With the end of National Prohibition, brewing was being revived in many states. Rural communities graced (in the eyes of some) with annual or perennial roots of the wild hop vine, took increasing notice of this resource.
Most newspapers in the 1930s, as before Prohibition, mentioned hops in connection with hop markets: what were they worth, the bounty of the harvest, the different types of hops, and their harvest periods. The hops in New York State, then still a growing area, included English Cluster, Canada Red Vine, Humphrey, and, by 1935 or so, Late Cluster.
Late Cluster was planted from roots imported from California and Washington. The West Coast cultivars were more resistant to disease than English Cluster.
People sometimes wondered if the wild hops could make good beer. One story, from back in the 1890s in Minnesota, suggested the hops were tasteless and of no value. The journalist did aver that only a trial could really tell.
The Worcester Telegram took a different approach. The writer was unusually reflective. He looked at the hop, not in the context of a revived brewing industry, but for its importance to American history and the American spirit.
This type of article was quite rare in the small-town press of the 20th century. It was more common in the 1800s, when most U.S. journalists worked in small towns and cities.
Revival of the ancient interest in brewing is a reminder that wild hops still grow in more or less profusion around many an old homestead of Worcester county. With perennial hardihood, they must have survived down through the years, since a time when the Colonial family was inclined to be entirely sufficient unto itself.
Those wild hops stand for a period when men very largely made their own beer. People made practically everything they used, in those days, buying as little as possible. A farmer—and most of our ancestors were farmers, grew hops and barley for his beer, grapes for his wine and perhaps rye for his whiskey. He raised sheep and sheared them for wool, that his wife might make his clothing. He butchered his own cattle, eating their meat, tanning their hides for shoes for himself and harnesses for his horses. Perhaps he owned a forge and made his own scythe, hammering it out again into a sword if the need arose.
A rather pleasant picture, all this, of the family finding all its provender, even its amusements. But there were crop failures in those days, too.
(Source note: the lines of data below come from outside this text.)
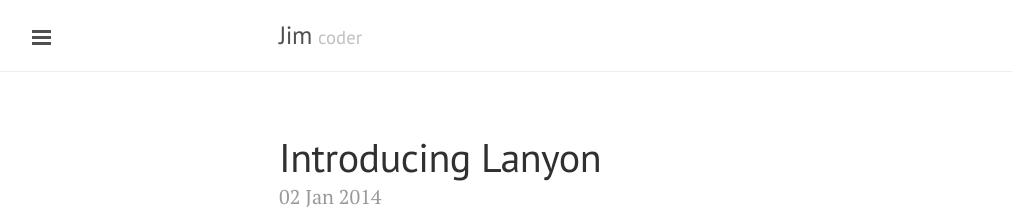
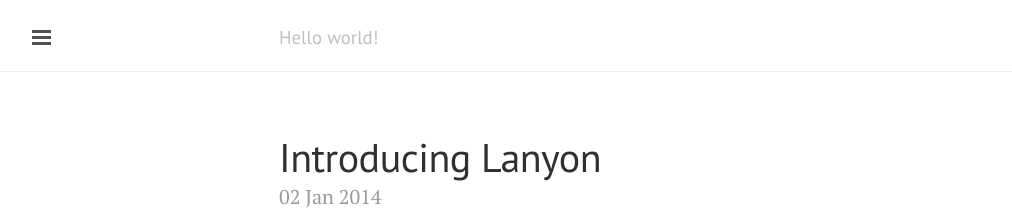
Before and after one commit to Jim2013/Jim2013.github.io, a Jekyll site: the page built from index.html, in a window 1280 px wide and 900 px high. Shown: the top 216 px of the window, without its empty margins (1-1013 px from the left). Built offline with Jekyll 4.4.1, drawn with Linux system fonts in a browser that asks for light colours; Markdown is read by kramdown in place of the engine named in the settings; the list of posts is cut into pages by our own code.

Commit message:
update config

```diff
--- a/_config.yml
+++ b/_config.yml
@@ -9,9 +9,9 @@
 relative_permalinks: true
 
 # Setup
-title:               Jim
-tagline:             'coder'
-description:         'A reserved <a href="http://jekyllrb.com" target="_blank">Jekyll</a> theme that places the utmost gravity on content with a hidden drawer. Made by <a href="https://twitter.com/mdo" target="_blank">@mdo</a>.'
+title:
+tagline:             'Hello world!'
+description:         '互联网新兵，用0和1编织你我梦想！'
 url:                 http://lanyon.getpoole.com
 baseurl:             /
 paginate:            5
--- a/_includes/sidebar.html
+++ b/_includes/sidebar.html
@@ -24,10 +24,6 @@
         {% endif %}
       {% endif %}
     {% endfor %}
-
-    <a class="sidebar-nav-item" href="{{ site.github.repo }}/archive/v{{ site.version }}.zip">Download</a>
-    <a class="sidebar-nav-item" href="{{ site.github.repo }}">GitHub project</a>
-    <span class="sidebar-nav-item">Currently v{{ site.version }}</span>
   </nav>
 
   <div class="sidebar-item">
```
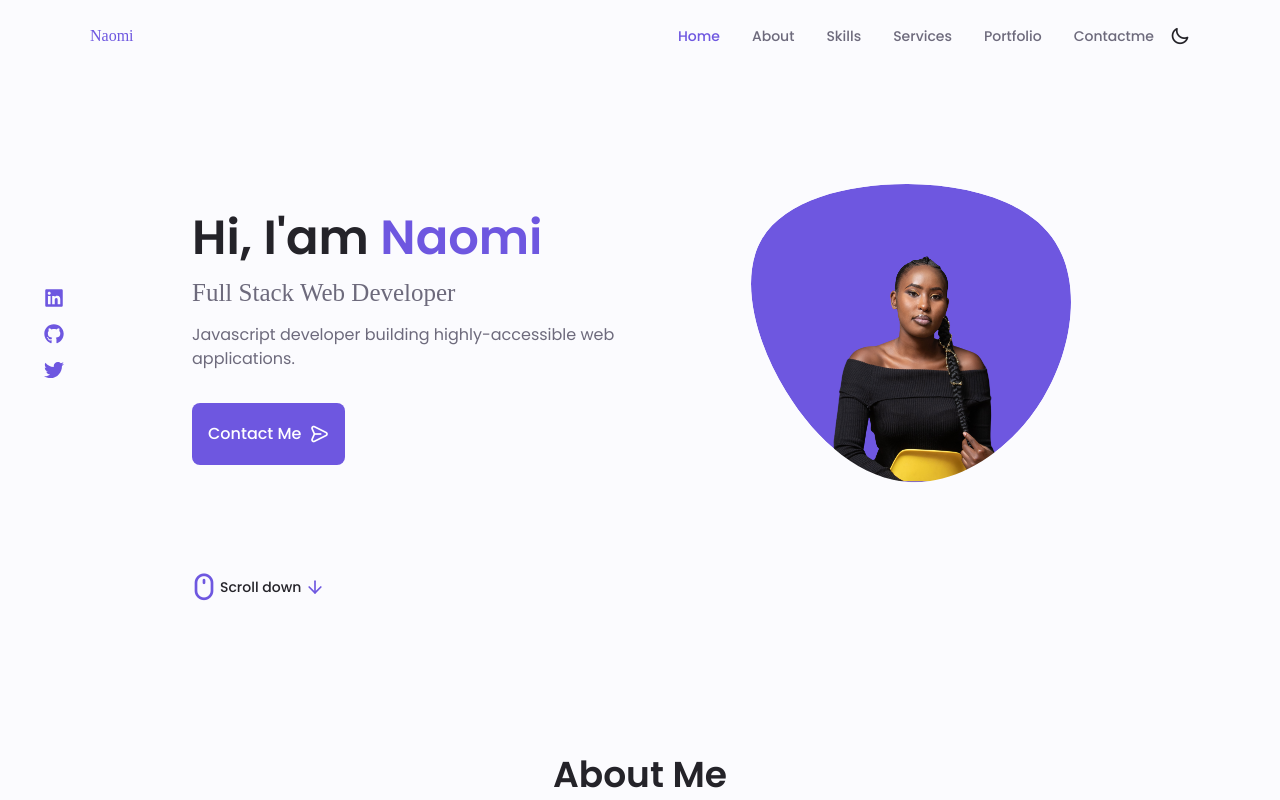
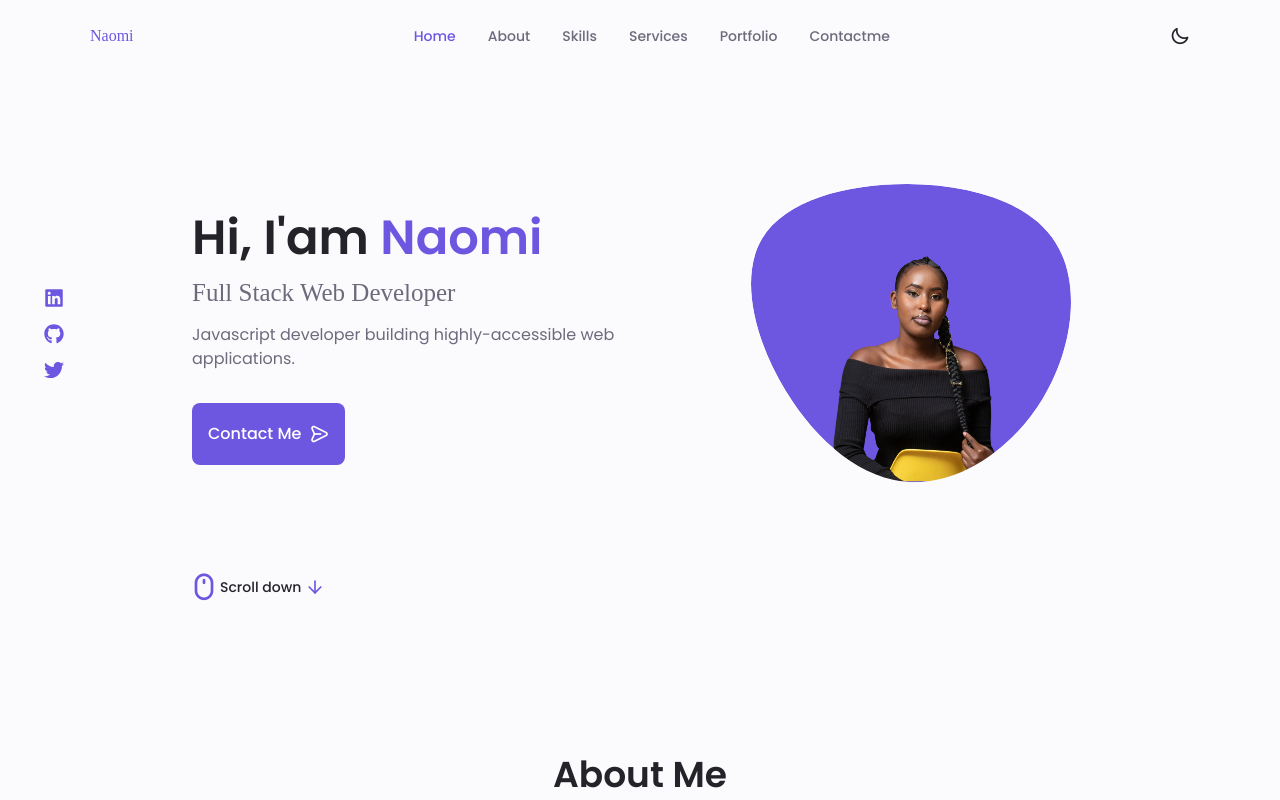
Before and after one commit to naomirono/Portfolio_Website, a React (Vite) app in the folder client/: page / in a window 1280 px wide. Shown: the top 800 px of the page. Built offline with nearby package versions, Linux system fonts and the light colour scheme.

Commit message:
Add a max width for large screens and margin auto

```diff
--- a/client/src/components/Header.jsx
+++ b/client/src/components/Header.jsx
@@ -32,7 +32,7 @@ const Header = () => {
           Naomi
         </a>
 
-        <div className={`nav_menu ${showMenu ? 'show-menu' : ''}`} id="nav-menu">
+        <div className={`nav_menu ${showMenu ? 'show-menu' : ''} max-w-screen-lg mx-auto`} id="nav-menu">
           <ul className="nav_list grid">
             <li className="nav_item">
               <a href="#home" className="nav_link active-link">
```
The farmers were not always completely self-sustaining. The hops have come down through centuries to remind us of the independence that used to be so American, but also they remind us of the dangers that went with the simple life of that simple day.
One of the wild hops of America is Neomexicanus. The pioneering craft brewery, Sierra Nevada, has used it in brewing. I tasted the beer which was superb, and not gamy or weird in any way. The hop in question is pictured above, and the beer, below. (Source for both: Sierra Nevada’s website).
The uncredited author of the Worcester Telegram story would have been proud.
Note re images: The two images above are from the website of Sierra Nevada Brewing as linked in the text. The quotation is from the Fulton History newspaper archive, also as linked in the text. All intellectual property therein belongs solely to the lawful owners, as applicable. Material is used for educational and historical purposes. All feedback welcomed.